┌──
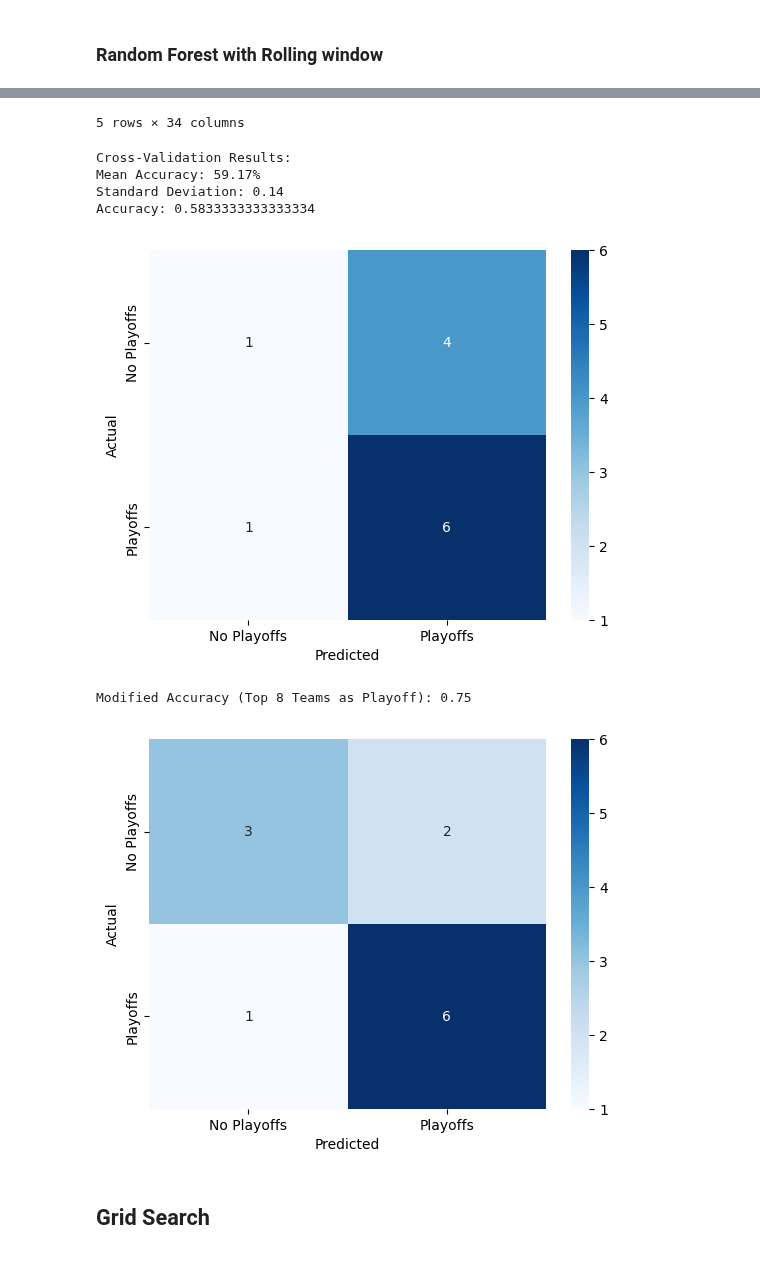
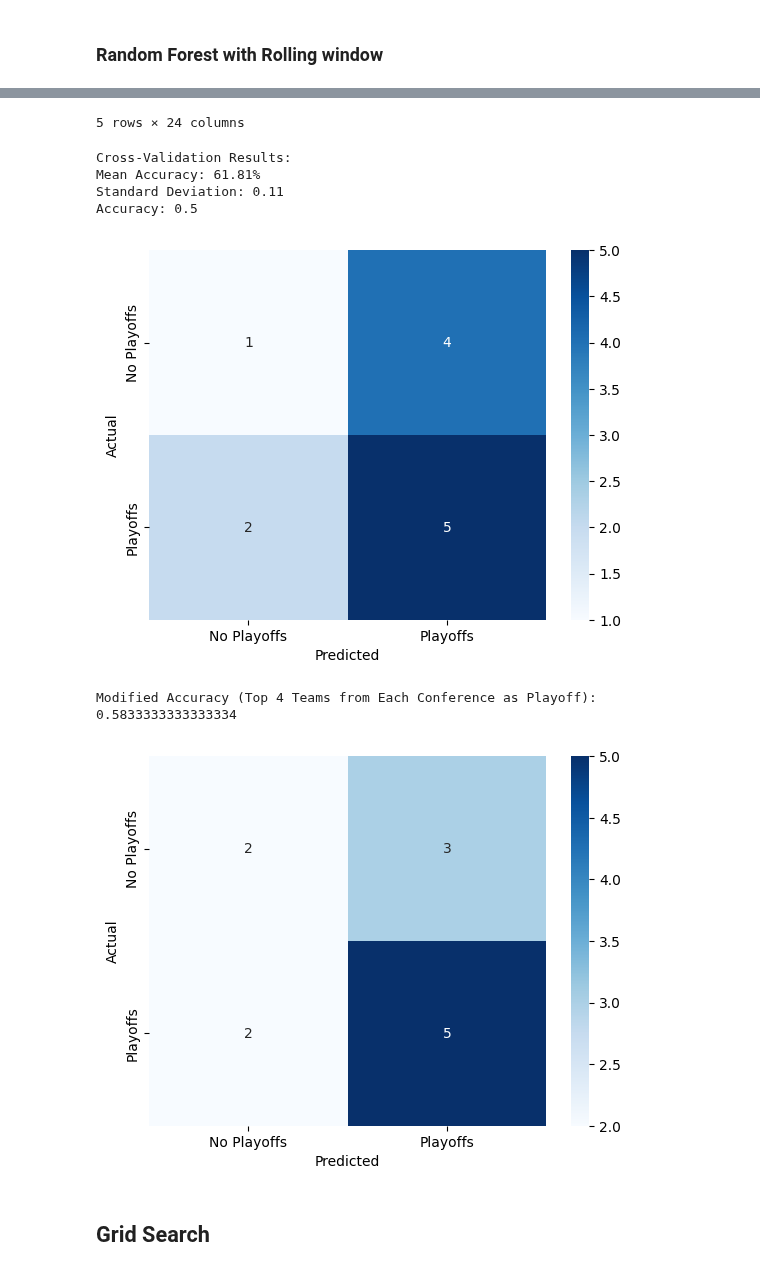
Before and after one commit to jogp10/WnbaPlayoffsPredicting, a Jupyter notebook: notebooks/modelling.ipynb, the cells around one changed output, grey strips where cells are left out. Drawn from its saved outputs; the diff is of its cells as text; code cells hidden in the pictures.

```diff
--- a/notebooks/modelling.ipynb
+++ b/notebooks/modelling.ipynb
@@ -3,6 +3,9 @@
 # %% [markdown]
 ## Get the data from the previous notebook
 # %%
+import warnings
+warnings.filterwarnings("ignore")
+
 import json
 import psycopg2
 import pandas as pd
@@ -19,7 +22,7 @@ players_df = pd.read_csv('../prep_data/players_df.csv')
 players_teams_df = pd.read_csv('../prep_data/players_teams_df.csv')
 series_post_df = pd.read_csv('../prep_data/series_post_df.csv')
 if USE_MERGED_DATA:
-    teams_df = pd.read_csv('../prep_data/teams_df_with_sum_of_3_best_attributes_of_players.csv')
+    teams_df = pd.read_csv('../prep_data/prepared_dataset.csv')
 else:
     teams_df = pd.read_csv('../prep_data/teams_df.csv')
 teams_post_df = pd.read_csv('../prep_data/teams_post_df.csv')
@@ -294,7 +311,7 @@ weights = generate_weights(ROLLING_WIN_SIZE)
 weighted_features = ['o_fta', 'o_3pm', 'o_oreb', 'o_asts', 'o_stl', 'o_to', 'o_blk', 'd_3pa', 'd_oreb', 'd_dreb', 'd_asts', 'd_stl', 'd_to', 'd_blk', 'attend']
 
 if USE_MERGED_DATA:
-    weighted_features += ['num_seasons', 'height', 'weight', 'stint', 'GP', 'threeAttempted', 'dq', 'PostoRebounds', 'PostBlocks', 'PostthreeAttempted', 'PostDQ', 'FG%', 'FT%', 'Avg_Assists_Per_Game', 'Avg_Blocks_Per_Game', 'Avg_Steals_Per_Game', 'Points_Ratio', 'POSITION_METRIC']
+    weighted_features += ['blocks_weighted_mean', 'threeAttempted_weighted_mean', 'FG%_weighted_mean', 'FT%_weighted_mean', 'Avg_Assists_Per_Game_weighted_mean', 'Durability_Ratio_weighted_mean', 'POSITION_METRIC_weighted_mean', 'num_trophies']
 
 # Create a new dataframe to store the rolling window data
 rolling_data = pd.DataFrame(columns=teams_df.columns)
@@ -338,6 +355,7 @@ rolling_data = rolling_data.reset_index(drop=True)
 # %%
 y_train = rolling_data[rolling_data['year'] < 10]['playoff'].astype(int)
 y_test = rolling_data[rolling_data['year'] == 10]['playoff'].astype(int)
+confIDs = rolling_data[rolling_data['year'] == 10]['confID']
 X_train = rolling_data[rolling_data['year'] < 10].drop(['playoff', 'year', 'tmID', 'firstRound', 'semis', 'finals'], axis=1)
 X_test = rolling_data[rolling_data['year'] == 10].drop(['playoff', 'year', 'tmID', 'firstRound', 'semis', 'finals'], axis=1)
 
@@ -365,14 +383,14 @@ y_pred = print_results(clf, X_train, X_test, y_train, y_test)
-5 rows × 34 columns
+5 rows × 24 columns
 Cross-Validation Results:
-Mean Accuracy: 59.17%
-Standard Deviation: 0.14
-Accuracy: 0.5833333333333334
+Mean Accuracy: 61.81%
+Standard Deviation: 0.11
+Accuracy: 0.5
-[figure, old version]
+[figure, new version]
 # %%
-force_qualify_8_teams(y_pred, y_test)
+force_qualify_8_teams(y_pred, y_test, confIDs)
 # %% [output]
-Modified Accuracy (Top 8 Teams as Playoff): 0.75
+Modified Accuracy (Top 4 Teams from Each Conference as Playoff): 0.5833333333333334
-[figure, old version]
+[figure, new version]
 # %% [markdown]
 ## Grid Search
 # %% [markdown]
```
Also changed, not shown: parts of 16 cells of this notebook.
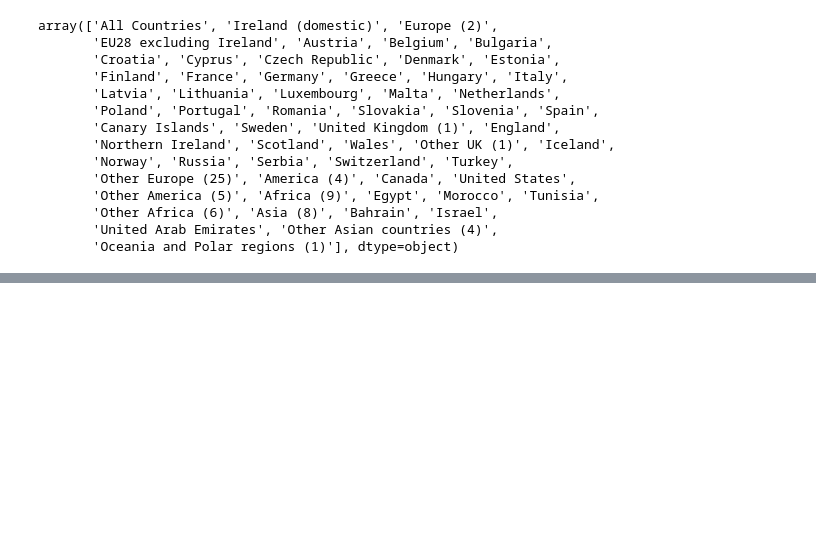
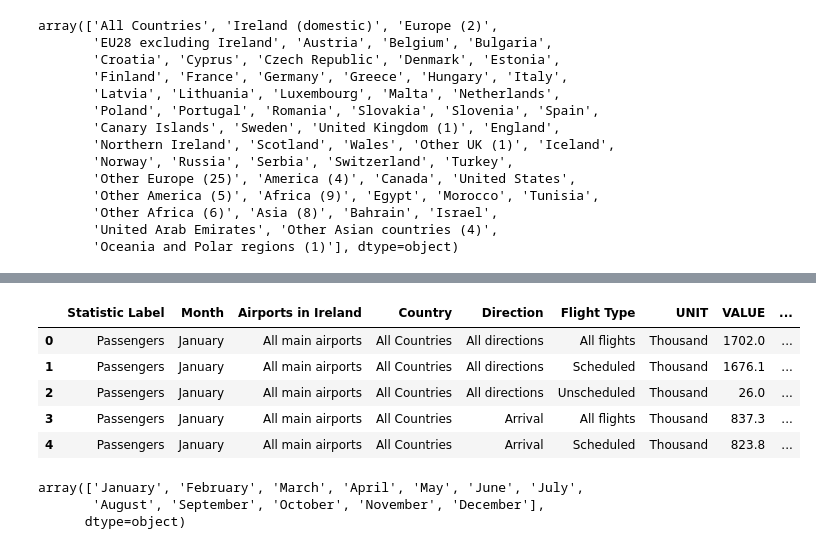
Before and after one commit to RubenCharleston/MSc_CA2_2021116, a Jupyter notebook: CA2.ipynb, the cells around one changed output, grey strips where cells are left out. Drawn from its saved outputs; the diff is of its cells as text; code cells hidden in the pictures; blank space fills up the shorter version.

```diff
--- a/CA2.ipynb
+++ b/CA2.ipynb
@@ -292,0 +357,28 @@ array(['All Countries', 'Ireland (domestic)', 'Europe (2)',
+# %%
+dfIr.loc[dfIr["Month"] == "01", "Month"] = "January" #Changing the months values from numbers to name of month
+dfIr.loc[dfIr["Month"] == "02", "Month"] = "February"
+dfIr.loc[dfIr["Month"] == "03", "Month"] = "March"
+dfIr.loc[dfIr["Month"] == "04", "Month"] = "April"
+dfIr.loc[dfIr["Month"] == "05", "Month"] = "May"
+dfIr.loc[dfIr["Month"] == "06", "Month"] = "June"
+dfIr.loc[dfIr["Month"] == "07", "Month"] = "July"
+dfIr.loc[dfIr["Month"] == "08", "Month"] = "August"
+dfIr.loc[dfIr["Month"] == "09", "Month"] = "September"
+dfIr.loc[dfIr["Month"] == "10", "Month"] = "October"
+dfIr.loc[dfIr["Month"] == "11", "Month"] = "November"
+dfIr.loc[dfIr["Month"] == "12", "Month"] = "December"
+# %%
+dfIr.head()
+# %% [output]
+|  | Statistic Label | Month | Airports in Ireland | Country | Direction | Flight Type | UNIT | VALUE | ... |
+| 0 | Passengers | January | All main airports | All Countries | All directions | All flights | Thousand | 1702.0 | ... |
+| 1 | Passengers | January | All main airports | All Countries | All directions | Scheduled | Thousand | 1676.1 | ... |
+| 2 | Passengers | January | All main airports | All Countries | All directions | Unscheduled | Thousand | 26.0 | ... |
+| 3 | Passengers | January | All main airports | All Countries | Arrival | All flights | Thousand | 837.3 | ... |
+| 4 | Passengers | January | All main airports | All Countries | Arrival | Scheduled | Thousand | 823.8 | ... |
+# %%
+dfIr.Month.unique()
+# %% [output]
+array(['January', 'February', 'March', 'April', 'May', 'June', 'July',
+       'August', 'September', 'October', 'November', 'December'],
+      dtype=object)
```
Also changed, not shown: parts of 10 cells of this notebook.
└──
■ **Assigned task**: Omitting the pictures, write out the material above exactly as it stands.

■ **Finished task**:
Before and after one commit to jogp10/WnbaPlayoffsPredicting, a Jupyter notebook: notebooks/modelling.ipynb, the cells around one changed output, grey strips where cells are left out. Drawn from its saved outputs; the diff is of its cells as text; code cells hidden in the pictures.

```diff
--- a/notebooks/modelling.ipynb
+++ b/notebooks/modelling.ipynb
@@ -3,6 +3,9 @@
 # %% [markdown]
 ## Get the data from the previous notebook
 # %%
+import warnings
+warnings.filterwarnings("ignore")
+
 import json
 import psycopg2
 import pandas as pd
@@ -19,7 +22,7 @@ players_df = pd.read_csv('../prep_data/players_df.csv')
 players_teams_df = pd.read_csv('../prep_data/players_teams_df.csv')
 series_post_df = pd.read_csv('../prep_data/series_post_df.csv')
 if USE_MERGED_DATA:
-    teams_df = pd.read_csv('../prep_data/teams_df_with_sum_of_3_best_attributes_of_players.csv')
+    teams_df = pd.read_csv('../prep_data/prepared_dataset.csv')
 else:
     teams_df = pd.read_csv('../prep_data/teams_df.csv')
 teams_post_df = pd.read_csv('../prep_data/teams_post_df.csv')
@@ -294,7 +311,7 @@ weights = generate_weights(ROLLING_WIN_SIZE)
 weighted_features = ['o_fta', 'o_3pm', 'o_oreb', 'o_asts', 'o_stl', 'o_to', 'o_blk', 'd_3pa', 'd_oreb', 'd_dreb', 'd_asts', 'd_stl', 'd_to', 'd_blk', 'attend']
 
 if USE_MERGED_DATA:
-    weighted_features += ['num_seasons', 'height', 'weight', 'stint', 'GP', 'threeAttempted', 'dq', 'PostoRebounds', 'PostBlocks', 'PostthreeAttempted', 'PostDQ', 'FG%', 'FT%', 'Avg_Assists_Per_Game', 'Avg_Blocks_Per_Game', 'Avg_Steals_Per_Game', 'Points_Ratio', 'POSITION_METRIC']
+    weighted_features += ['blocks_weighted_mean', 'threeAttempted_weighted_mean', 'FG%_weighted_mean', 'FT%_weighted_mean', 'Avg_Assists_Per_Game_weighted_mean', 'Durability_Ratio_weighted_mean', 'POSITION_METRIC_weighted_mean', 'num_trophies']
 
 # Create a new dataframe to store the rolling window data
 rolling_data = pd.DataFrame(columns=teams_df.columns)
@@ -338,6 +355,7 @@ rolling_data = rolling_data.reset_index(drop=True)
 # %%
 y_train = rolling_data[rolling_data['year'] < 10]['playoff'].astype(int)
 y_test = rolling_data[rolling_data['year'] == 10]['playoff'].astype(int)
+confIDs = rolling_data[rolling_data['year'] == 10]['confID']
 X_train = rolling_data[rolling_data['year'] < 10].drop(['playoff', 'year', 'tmID', 'firstRound', 'semis', 'finals'], axis=1)
 X_test = rolling_data[rolling_data['year'] == 10].drop(['playoff', 'year', 'tmID', 'firstRound', 'semis', 'finals'], axis=1)
 
@@ -365,14 +383,14 @@ y_pred = print_results(clf, X_train, X_test, y_train, y_test)
-5 rows × 34 columns
+5 rows × 24 columns
 Cross-Validation Results:
-Mean Accuracy: 59.17%
-Standard Deviation: 0.14
-Accuracy: 0.5833333333333334
+Mean Accuracy: 61.81%
+Standard Deviation: 0.11
+Accuracy: 0.5
-[figure, old version]
+[figure, new version]
 # %%
-force_qualify_8_teams(y_pred, y_test)
+force_qualify_8_teams(y_pred, y_test, confIDs)
 # %% [output]
-Modified Accuracy (Top 8 Teams as Playoff): 0.75
+Modified Accuracy (Top 4 Teams from Each Conference as Playoff): 0.5833333333333334
-[figure, old version]
+[figure, new version]
 # %% [markdown]
 ## Grid Search
 # %% [markdown]
```
Also changed, not shown: parts of 16 cells of this notebook.
Before and after one commit to RubenCharleston/MSc_CA2_2021116, a Jupyter notebook: CA2.ipynb, the cells around one changed output, grey strips where cells are left out. Drawn from its saved outputs; the diff is of its cells as text; code cells hidden in the pictures; blank space fills up the shorter version.

```diff
--- a/CA2.ipynb
+++ b/CA2.ipynb
@@ -292,0 +357,28 @@ array(['All Countries', 'Ireland (domestic)', 'Europe (2)',
+# %%
+dfIr.loc[dfIr["Month"] == "01", "Month"] = "January" #Changing the months values from numbers to name of month
+dfIr.loc[dfIr["Month"] == "02", "Month"] = "February"
+dfIr.loc[dfIr["Month"] == "03", "Month"] = "March"
+dfIr.loc[dfIr["Month"] == "04", "Month"] = "April"
+dfIr.loc[dfIr["Month"] == "05", "Month"] = "May"
+dfIr.loc[dfIr["Month"] == "06", "Month"] = "June"
+dfIr.loc[dfIr["Month"] == "07", "Month"] = "July"
+dfIr.loc[dfIr["Month"] == "08", "Month"] = "August"
+dfIr.loc[dfIr["Month"] == "09", "Month"] = "September"
+dfIr.loc[dfIr["Month"] == "10", "Month"] = "October"
+dfIr.loc[dfIr["Month"] == "11", "Month"] = "November"
+dfIr.loc[dfIr["Month"] == "12", "Month"] = "December"
+# %%
+dfIr.head()
+# %% [output]
+|  | Statistic Label | Month | Airports in Ireland | Country | Direction | Flight Type | UNIT | VALUE | ... |
+| 0 | Passengers | January | All main airports | All Countries | All directions | All flights | Thousand | 1702.0 | ... |
+| 1 | Passengers | January | All main airports | All Countries | All directions | Scheduled | Thousand | 1676.1 | ... |
+| 2 | Passengers | January | All main airports | All Countries | All directions | Unscheduled | Thousand | 26.0 | ... |
+| 3 | Passengers | January | All main airports | All Countries | Arrival | All flights | Thousand | 837.3 | ... |
+| 4 | Passengers | January | All main airports | All Countries | Arrival | Scheduled | Thousand | 823.8 | ... |
+# %%
+dfIr.Month.unique()
+# %% [output]
+array(['January', 'February', 'March', 'April', 'May', 'June', 'July',
+       'August', 'September', 'October', 'November', 'December'],
+      dtype=object)
```
Also changed, not shown: parts of 10 cells of this notebook.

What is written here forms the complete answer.